══ Dataset entries ══
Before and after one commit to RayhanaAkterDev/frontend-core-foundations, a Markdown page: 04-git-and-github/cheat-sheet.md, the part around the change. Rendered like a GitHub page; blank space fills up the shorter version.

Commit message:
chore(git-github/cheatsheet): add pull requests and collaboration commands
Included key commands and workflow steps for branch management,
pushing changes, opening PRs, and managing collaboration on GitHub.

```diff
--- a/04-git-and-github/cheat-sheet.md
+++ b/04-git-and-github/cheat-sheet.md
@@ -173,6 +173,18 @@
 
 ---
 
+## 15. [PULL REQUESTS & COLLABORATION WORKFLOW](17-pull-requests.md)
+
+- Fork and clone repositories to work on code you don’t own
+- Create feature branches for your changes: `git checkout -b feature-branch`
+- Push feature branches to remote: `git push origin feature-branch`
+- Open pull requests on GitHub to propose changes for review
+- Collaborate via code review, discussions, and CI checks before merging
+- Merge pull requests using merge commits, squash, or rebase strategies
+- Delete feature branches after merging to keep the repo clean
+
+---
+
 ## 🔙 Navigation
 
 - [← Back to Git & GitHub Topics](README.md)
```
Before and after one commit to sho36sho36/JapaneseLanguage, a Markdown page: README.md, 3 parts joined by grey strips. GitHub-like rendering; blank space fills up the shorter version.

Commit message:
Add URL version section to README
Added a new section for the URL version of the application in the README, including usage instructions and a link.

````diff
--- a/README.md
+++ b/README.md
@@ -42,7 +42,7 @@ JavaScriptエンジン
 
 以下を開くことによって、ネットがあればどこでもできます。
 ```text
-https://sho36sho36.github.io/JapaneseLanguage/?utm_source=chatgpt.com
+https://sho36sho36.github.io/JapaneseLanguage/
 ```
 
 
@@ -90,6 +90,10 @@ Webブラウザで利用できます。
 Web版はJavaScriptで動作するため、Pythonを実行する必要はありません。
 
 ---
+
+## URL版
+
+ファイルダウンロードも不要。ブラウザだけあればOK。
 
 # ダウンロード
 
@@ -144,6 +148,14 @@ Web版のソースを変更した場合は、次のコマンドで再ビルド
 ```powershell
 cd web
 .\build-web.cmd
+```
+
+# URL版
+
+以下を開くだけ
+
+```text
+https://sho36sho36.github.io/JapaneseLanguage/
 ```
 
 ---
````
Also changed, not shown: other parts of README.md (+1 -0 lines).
═══
**Assignment:**
The full listing should be output exactly, line for line.

**Exercise output:**
Before and after one commit to RayhanaAkterDev/frontend-core-foundations, a Markdown page: 04-git-and-github/cheat-sheet.md, the part around the change. Rendered like a GitHub page; blank space fills up the shorter version.

Commit message:
chore(git-github/cheatsheet): add pull requests and collaboration commands
Included key commands and workflow steps for branch management,
pushing changes, opening PRs, and managing collaboration on GitHub.

```diff
--- a/04-git-and-github/cheat-sheet.md
+++ b/04-git-and-github/cheat-sheet.md
@@ -173,6 +173,18 @@
 
 ---
 
+## 15. [PULL REQUESTS & COLLABORATION WORKFLOW](17-pull-requests.md)
+
+- Fork and clone repositories to work on code you don’t own
+- Create feature branches for your changes: `git checkout -b feature-branch`
+- Push feature branches to remote: `git push origin feature-branch`
+- Open pull requests on GitHub to propose changes for review
+- Collaborate via code review, discussions, and CI checks before merging
+- Merge pull requests using merge commits, squash, or rebase strategies
+- Delete feature branches after merging to keep the repo clean
+
+---
+
 ## 🔙 Navigation
 
 - [← Back to Git & GitHub Topics](README.md)
```
Before and after one commit to sho36sho36/JapaneseLanguage, a Markdown page: README.md, 3 parts joined by grey strips. GitHub-like rendering; blank space fills up the shorter version.

Commit message:
Add URL version section to README
Added a new section for the URL version of the application in the README, including usage instructions and a link.

````diff
--- a/README.md
+++ b/README.md
@@ -42,7 +42,7 @@ JavaScriptエンジン
 
 以下を開くことによって、ネットがあればどこでもできます。
 ```text
-https://sho36sho36.github.io/JapaneseLanguage/?utm_source=chatgpt.com
+https://sho36sho36.github.io/JapaneseLanguage/
 ```
 
 
@@ -90,6 +90,10 @@ Webブラウザで利用できます。
 Web版はJavaScriptで動作するため、Pythonを実行する必要はありません。
 
 ---
+
+## URL版
+
+ファイルダウンロードも不要。ブラウザだけあればOK。
 
 # ダウンロード
 
@@ -144,6 +148,14 @@ Web版のソースを変更した場合は、次のコマンドで再ビルド
 ```powershell
 cd web
 .\build-web.cmd
+```
+
+# URL版
+
+以下を開くだけ
+
+```text
+https://sho36sho36.github.io/JapaneseLanguage/
 ```
 
 ---
````
Also changed, not shown: other parts of README.md (+1 -0 lines).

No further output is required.